Waking up in my comfy dorm bed around 8am (have to get the most out of it before we are back in tents tonight and getting up at 5am every day), I enjoy a pretty leisurely pack-up of my things back into my locker on the truck. For breakfast, I have about half of my steak and garlic bread left from last night, and then a bunch of us walk over to the markets to do a bit of souvenir shopping. All I’ve really bought in the last 6 weeks was about a dozen beaded earrings in South Africa (oh, and a pair of beaded bracelets just outside Etosha, but I only because I wanted to take a photo of the beautiful Himba women selling them), so I’m hoping to find some good presents to bring back for friends.
When we arrive, there are only 2 other shoppers there, but the markets are overflowing with wood souvenirs like bowls, salad forks, and little boxes (we apparently can take wood back to Australia if it is properly varnished), stone animals, painted tapestries, woven baskets, bracelets, etc etc. It’s always hard to know in a new country and city how much haggling is appropriate, but I am pleased to find that I can get away with quite a lot. I buy three wooded bowls to take home as gifts, paying only N$150 when the asking price was N$900, and spend the rest of my time at the market trying to bargain over a painted tapestry of the Big 5, getting his price of N$750 down to N$190, although I swear I could have gotten lower with more time (in saying that, it’s always so easy to get caught up in the negotiations and forget that I am arguing over $1, which probably means a lot more to the stall owner than it does to me, so whatever, I am happy with the purchase).
After our shopping, we hustle back to our accommodation, eat a quick sandwich lunch, and then hit the road for our 4.5 hour drive through the Tropic of Capricorn to the desert. On the bus, I do a quick catch up on my blog and then just end up napping as usual, enjoying the still-cool coastal air that likely won’t last long. Sure enough, it’s baking by the time we stop for a photo of the suddenly rocky landscape. The road has narrowed considerably and the truck is now travelling at about 10kph up the hills, plus I can tell from my ear pain that we must have been climbing for a while, so there is great relief when we finally find ourselves back on a more straight highway.
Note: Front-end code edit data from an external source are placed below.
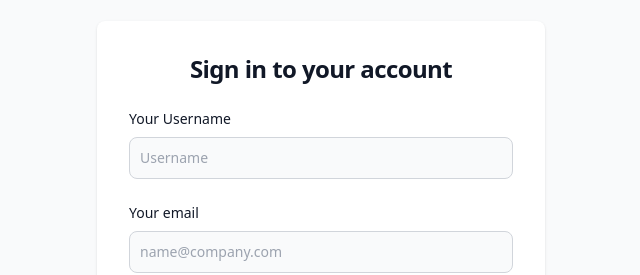
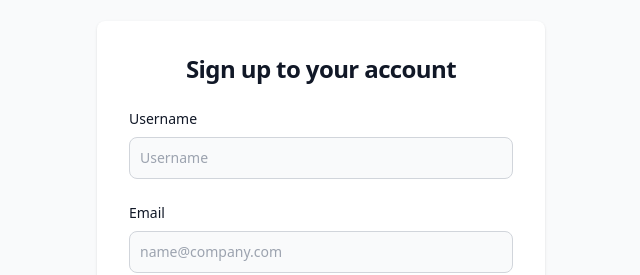
Before and after one commit to OsmanTunahan/next-auth, a Next.js app: page /signup in a window 1280 px wide. Shown: the part 136-411 px from the top of the page, without its empty margins (319-959 px from the left). Built offline with nearby package versions, Linux system fonts and the light colour scheme; no server answers.

Commit message:
update signup page

```diff
--- a/app/signup/page.tsx
+++ b/app/signup/page.tsx
@@ -65,14 +65,14 @@ export default function Login() {
           <div className="w-full bg-white rounded-lg shadow dark:border md:mt-0 sm:max-w-md xl:p-0 dark:bg-gray-800 dark:border-gray-700">
             <div className="p-6 space-y-4 md:space-y-6 sm:p-8">
               <h1 className="text-xl font-bold leading-tight tracking-tight text-gray-900 md:text-2xl dark:text-white">
-                Sign in to your account
+                Sign up to your account
               </h1>
               <div className="text-left">
                 <label
                   htmlFor="name"
                   className="block mb-2 text-sm font-medium text-gray-900 dark:text-white"
                 >
-                  Your Username
+                  Username
                 </label>
                 <input
                   onChange={(e) =>
@@ -90,7 +90,7 @@ export default function Login() {
                   htmlFor="email"
                   className="block mb-2 text-sm font-medium text-gray-900 dark:text-white"
                 >
-                  Your email
+                  Email
                 </label>
                 <input
                   onChange={(e) => setUser({ ...user, email: e.target.value })}
```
We stop for photos at the Tropic of Capricorn sign, trying to work out which way we would need to walk/swim to get all the way back to Australia, and then climb back into the truck for the remaining ride to our little desert camp. Once again, we are staying incredibly remotely, but I’m happy to sacrifice electricity and other conveniences for views like these. After setting up our camp, we all go for a swim in the bathtub-sized pool and then spend our evening playing cards until Kerri, who previously worked as a guide in Kruger National Park and currently works as a nature guide in Scotland, decides to lead us on a little desert walk. We have just over an hour before dinner, but we climb up a few of the hills to get a view of the mountains and Kerri points out a number of tracks and droppings for us. I can’t say that I’m disappointed not to see a tarantula (after Kerri identified one of the many holes in the ground as a spider hole), but I would have liked to see a scorpion or snake. Still, the frequent zebra and oryx tracks seem promising, so we all make plans to visit the watering hole (if you can call it that, because it’s the size of a sink) after dinner in the hopes of seeing some animals.
We all enjoy a tasty dinner of cottage pie (beef mince with veggies, mashed potatoes, cheese) and then go about our evening routines. I’m feeling incredibly tired, so I settle myself into bed around 9pm, but a large commotion eventually draws me out. There are about 30 zebra all trying to get some action from the puddle of a watering hole, so every few seconds there is a huge shuffling as zebras at the back try to push forward and the ones with their front hooves in the water try to keep the others out of the way. It’s way too dark for me to video, but it’s quite a hilarious watching them stomp and buck around. I will certainly miss waking up to the noise of zebras when I’m home..